### Material shown ###
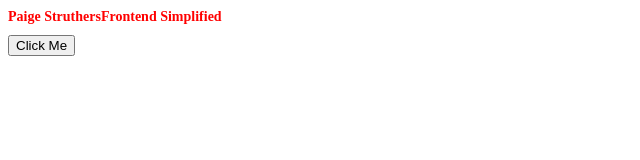
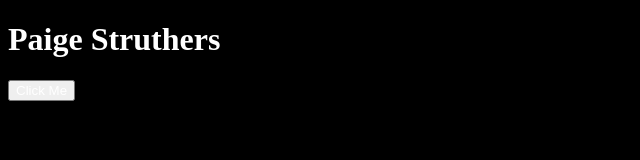
Before and after one commit to pstruthers/FES-JS-Crash-Course, a plain HTML site: page index.html in a window 1280 px wide. Both pictures are taken after a click on the button "Click Me". Shown: the whole page, without its empty margins (0-640 px from the left). Drawn offline with Linux system fonts and the light colour scheme.

Commit message:
toggle dark mode

```diff
--- a/index.html
+++ b/index.html
@@ -4,11 +4,12 @@
     <meta charset="UTF-8">
     <meta name="viewport" content="width=device-width, initial-scale=1.0">
     <title>Document</title>
+    <link rel="stylesheet" href="styles.css">
     <script src="script.js" defer></script>
 </head>
 <body>
     <h1 id="title">Paige Struthers</h1>
     <!-- HTML -->
-    <button onclick="changeTitleToRed()">Click Me</button>
+    <button onclick="toggleDarkMode()">Click Me</button>
 </body>
 </html>
--- a/script.js
+++ b/script.js
@@ -1,10 +1,4 @@
-// Change HTML
-document.querySelector('#title').innerHTML += 'Frontend Simplified'
-
-// Change CSS
-document.querySelector('#title').style.fontSize = '14px'
-
 // JavaScript
-function changeTitleToRed() {
-    document.querySelector('#title').style.color = 'red'
+function toggleDarkMode() {
+    document.querySelector('body').classList.toggle("dark-theme")
 }
--- /dev/null
+++ b/styles.css
@@ -0,0 +1,8 @@
+/* CSS */
+.dark-theme {
+    background-color: black;
+}
+
+.dark-theme * {
+    color: white;
+}
```
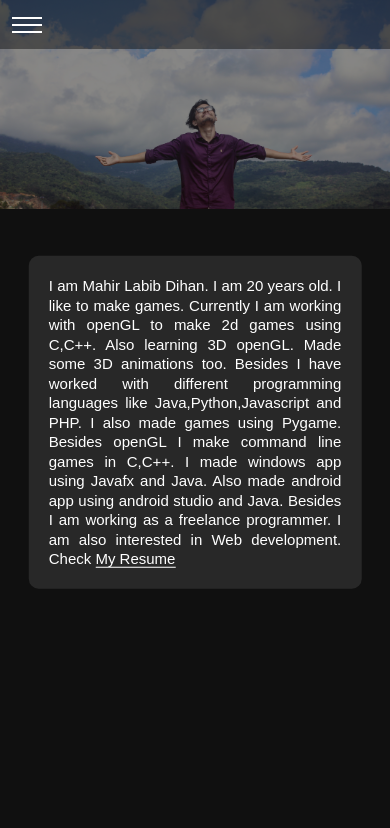
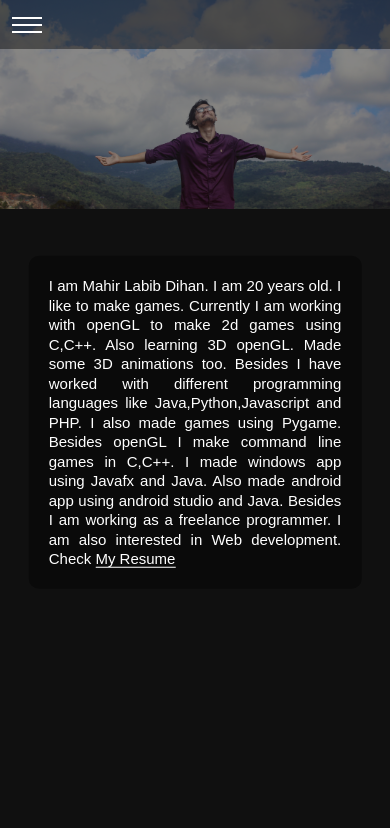
Before and after one commit to mahirlabibdihan/mahirlabibdihan.github.io, a PHP site: page /about/index.html in a window 390 px wide. Shown: the top 828 px of the page. Run offline with PHP 8.4, Linux system fonts and the light colour scheme.

Commit message:
mahirlabibdihan

```diff
--- a/assets/css/about.css
+++ b/assets/css/about.css
@@ -28,7 +28,7 @@
 
 @media (max-width: 960px){
     .about-me {
-        background-color: rgba(255,255,255,.1);
+        /*background-color: rgba(255,255,255,.1);*/
     }
     .about-me label{
         font-size: 15px;
```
###
**Your assignment:**
Go through the records above and return each line in which the word "color" occurs.

**Exercise result:**
-    document.querySelector('#title').style.color = 'red'
+    background-color: black;
+    color: white;
-        background-color: rgba(255,255,255,.1);
+        /*background-color: rgba(255,255,255,.1);*/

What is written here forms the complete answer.